Friends, Jesus’ parable in today’s Gospel is one of the most psychologically and spiritually insightful remarks in the New Testament. Let’s face it: a favorite pastime of most human beings is criticism of others.
We delight in pointing out the shortcomings, moral failings, and annoying tendencies of our neighbors. This is, of course, a function of pride and egotism: the more I put someone else down, the more elevated I feel.
But it is also, oddly, a magnificent means of turning a mirror on ourselves, to see what usually remains unseen. Why, we ought to ask, do we find precisely this sin of others particularly annoying? Why does that trait or sin of a confrere especially gall us?
Undoubtedly, Jesus implies, because it reminds us of a similar failing in ourselves. I remember a retreat director asking each of us to call to mind a person that we found hard to take and then to recount in detail the characteristics that made the person so obnoxious to us. Then he recommended that we go back to our room and ask God to forgive those same faults in ourselves.
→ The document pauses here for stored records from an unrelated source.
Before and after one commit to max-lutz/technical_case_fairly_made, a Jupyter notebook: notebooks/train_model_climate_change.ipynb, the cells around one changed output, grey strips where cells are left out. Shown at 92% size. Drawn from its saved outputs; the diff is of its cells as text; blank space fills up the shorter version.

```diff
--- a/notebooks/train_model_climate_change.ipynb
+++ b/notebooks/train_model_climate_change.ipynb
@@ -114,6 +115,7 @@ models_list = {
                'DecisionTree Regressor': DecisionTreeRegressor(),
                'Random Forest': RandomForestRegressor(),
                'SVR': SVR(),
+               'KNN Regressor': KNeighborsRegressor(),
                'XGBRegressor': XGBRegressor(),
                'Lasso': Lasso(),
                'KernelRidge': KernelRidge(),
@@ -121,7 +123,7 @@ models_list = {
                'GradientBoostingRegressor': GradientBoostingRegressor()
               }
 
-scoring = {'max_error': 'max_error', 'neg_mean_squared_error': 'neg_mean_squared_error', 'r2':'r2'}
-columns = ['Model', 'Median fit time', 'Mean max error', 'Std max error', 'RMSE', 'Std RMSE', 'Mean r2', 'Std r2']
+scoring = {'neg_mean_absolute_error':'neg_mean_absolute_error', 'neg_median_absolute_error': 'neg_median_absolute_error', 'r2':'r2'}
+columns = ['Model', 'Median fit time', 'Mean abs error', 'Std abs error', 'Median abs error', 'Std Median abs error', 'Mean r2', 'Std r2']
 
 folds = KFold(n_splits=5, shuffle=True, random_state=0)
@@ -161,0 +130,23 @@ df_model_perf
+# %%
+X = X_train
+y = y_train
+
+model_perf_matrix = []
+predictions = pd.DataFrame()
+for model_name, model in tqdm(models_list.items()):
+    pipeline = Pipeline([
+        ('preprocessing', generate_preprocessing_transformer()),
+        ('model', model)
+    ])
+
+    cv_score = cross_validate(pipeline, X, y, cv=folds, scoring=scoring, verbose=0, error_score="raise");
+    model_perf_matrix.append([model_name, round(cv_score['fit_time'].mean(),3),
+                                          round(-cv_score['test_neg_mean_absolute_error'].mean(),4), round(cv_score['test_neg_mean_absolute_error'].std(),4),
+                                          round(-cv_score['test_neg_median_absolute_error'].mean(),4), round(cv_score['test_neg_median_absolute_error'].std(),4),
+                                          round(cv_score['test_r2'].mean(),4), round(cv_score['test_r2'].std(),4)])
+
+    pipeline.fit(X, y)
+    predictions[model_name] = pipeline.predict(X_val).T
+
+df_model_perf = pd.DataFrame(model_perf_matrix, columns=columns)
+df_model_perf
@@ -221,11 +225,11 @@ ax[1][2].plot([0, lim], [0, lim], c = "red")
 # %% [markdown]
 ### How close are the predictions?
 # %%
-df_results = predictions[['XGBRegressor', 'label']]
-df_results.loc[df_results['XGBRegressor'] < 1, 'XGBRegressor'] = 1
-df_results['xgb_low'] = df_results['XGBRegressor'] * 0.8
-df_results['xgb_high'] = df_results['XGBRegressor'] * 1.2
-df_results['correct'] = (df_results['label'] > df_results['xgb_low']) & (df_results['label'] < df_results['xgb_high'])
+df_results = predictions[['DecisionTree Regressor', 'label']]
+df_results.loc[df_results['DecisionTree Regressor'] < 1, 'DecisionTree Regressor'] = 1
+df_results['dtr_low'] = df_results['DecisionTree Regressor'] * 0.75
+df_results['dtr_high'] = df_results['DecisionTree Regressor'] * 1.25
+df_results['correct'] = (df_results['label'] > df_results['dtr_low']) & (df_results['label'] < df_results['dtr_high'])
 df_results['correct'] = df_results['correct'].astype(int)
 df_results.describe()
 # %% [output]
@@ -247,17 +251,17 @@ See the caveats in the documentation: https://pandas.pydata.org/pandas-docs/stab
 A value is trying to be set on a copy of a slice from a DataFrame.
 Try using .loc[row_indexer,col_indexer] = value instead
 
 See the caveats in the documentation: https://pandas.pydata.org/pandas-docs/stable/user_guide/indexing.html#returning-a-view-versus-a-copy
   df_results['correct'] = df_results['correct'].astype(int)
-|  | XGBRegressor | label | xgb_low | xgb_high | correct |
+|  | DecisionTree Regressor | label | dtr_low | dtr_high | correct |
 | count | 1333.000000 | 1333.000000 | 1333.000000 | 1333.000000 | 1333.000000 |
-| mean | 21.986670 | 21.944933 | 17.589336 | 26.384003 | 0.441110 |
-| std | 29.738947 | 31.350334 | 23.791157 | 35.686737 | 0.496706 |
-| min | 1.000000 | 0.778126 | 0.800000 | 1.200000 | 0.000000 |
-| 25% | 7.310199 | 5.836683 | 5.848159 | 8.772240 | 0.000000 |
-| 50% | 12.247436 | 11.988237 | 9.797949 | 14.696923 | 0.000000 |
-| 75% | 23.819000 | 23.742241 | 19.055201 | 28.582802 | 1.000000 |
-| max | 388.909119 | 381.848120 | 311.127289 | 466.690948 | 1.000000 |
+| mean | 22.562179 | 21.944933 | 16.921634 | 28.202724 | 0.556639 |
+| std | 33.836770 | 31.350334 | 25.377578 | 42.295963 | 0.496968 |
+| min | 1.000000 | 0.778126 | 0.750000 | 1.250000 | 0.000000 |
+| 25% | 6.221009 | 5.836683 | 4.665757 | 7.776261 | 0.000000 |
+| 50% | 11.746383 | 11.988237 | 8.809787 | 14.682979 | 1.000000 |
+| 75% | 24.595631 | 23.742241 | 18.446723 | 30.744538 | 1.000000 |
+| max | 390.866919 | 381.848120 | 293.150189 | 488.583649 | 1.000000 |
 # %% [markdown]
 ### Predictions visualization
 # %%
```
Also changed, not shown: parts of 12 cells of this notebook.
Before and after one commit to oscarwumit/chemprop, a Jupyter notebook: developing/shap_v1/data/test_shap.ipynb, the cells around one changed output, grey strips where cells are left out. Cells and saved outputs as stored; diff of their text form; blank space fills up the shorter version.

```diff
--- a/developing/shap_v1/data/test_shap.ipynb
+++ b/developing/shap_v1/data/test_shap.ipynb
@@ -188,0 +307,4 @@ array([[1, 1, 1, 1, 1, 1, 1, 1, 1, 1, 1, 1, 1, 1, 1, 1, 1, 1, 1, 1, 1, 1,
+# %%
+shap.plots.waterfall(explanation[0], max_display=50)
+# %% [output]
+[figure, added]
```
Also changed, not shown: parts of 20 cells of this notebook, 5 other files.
His words were as unnerving and as illuminating as these words of Jesus.